BEGIN

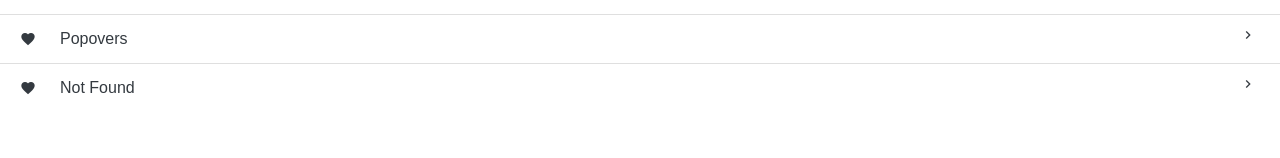
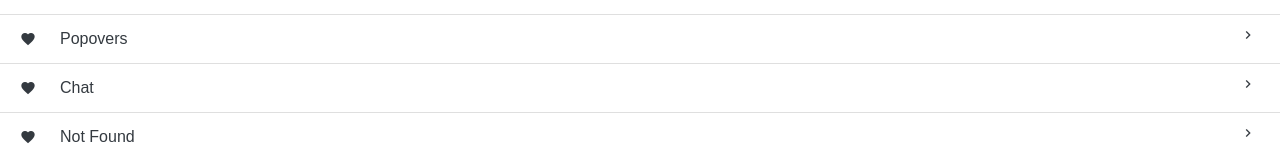
Before and after one commit to ajaymarathe/mobie-ui, a plain HTML site: page home.html in a window 1280 px wide. Shown: the part 793-951 px from the top of the page. Before the commit the page ends 905 px from the top, so only its background shows below. Drawn offline with nearby package versions, Linux system fonts and the light colour scheme; a web font is replaced by a local one.

Commit message:
added chat.html to home.html

```diff
--- a/home.html
+++ b/home.html
@@ -213,6 +213,15 @@
           <i class="material-icons mr-1">keyboard_arrow_right</i>
         </li>
       </a>
+      <a href="chat.html">
+        <li class="list-group-item d-flex justify-content-between">
+          <div class="d-flex align-items-center">
+            <i class="material-icons mr-4">favorite </i>
+            <span>Chat</span>
+          </div>
+          <i class="material-icons mr-1">keyboard_arrow_right</i>
+        </li>
+      </a>
       <a href="404-page.html">
         <li class="list-group-item d-flex justify-content-between">
           <div class="d-flex align-items-center">
```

END

▸ **How to complete this task**: Exactly as they stand, retype all the entries, but omit the pictures.

▸ **Your response**:
Before and after one commit to ajaymarathe/mobie-ui, a plain HTML site: page home.html in a window 1280 px wide. Shown: the part 793-951 px from the top of the page. Before the commit the page ends 905 px from the top, so only its background shows below. Drawn offline with nearby package versions, Linux system fonts and the light colour scheme; a web font is replaced by a local one.

Commit message:
added chat.html to home.html

```diff
--- a/home.html
+++ b/home.html
@@ -213,6 +213,15 @@
           <i class="material-icons mr-1">keyboard_arrow_right</i>
         </li>
       </a>
+      <a href="chat.html">
+        <li class="list-group-item d-flex justify-content-between">
+          <div class="d-flex align-items-center">
+            <i class="material-icons mr-4">favorite </i>
+            <span>Chat</span>
+          </div>
+          <i class="material-icons mr-1">keyboard_arrow_right</i>
+        </li>
+      </a>
       <a href="404-page.html">
         <li class="list-group-item d-flex justify-content-between">
           <div class="d-flex align-items-center">
```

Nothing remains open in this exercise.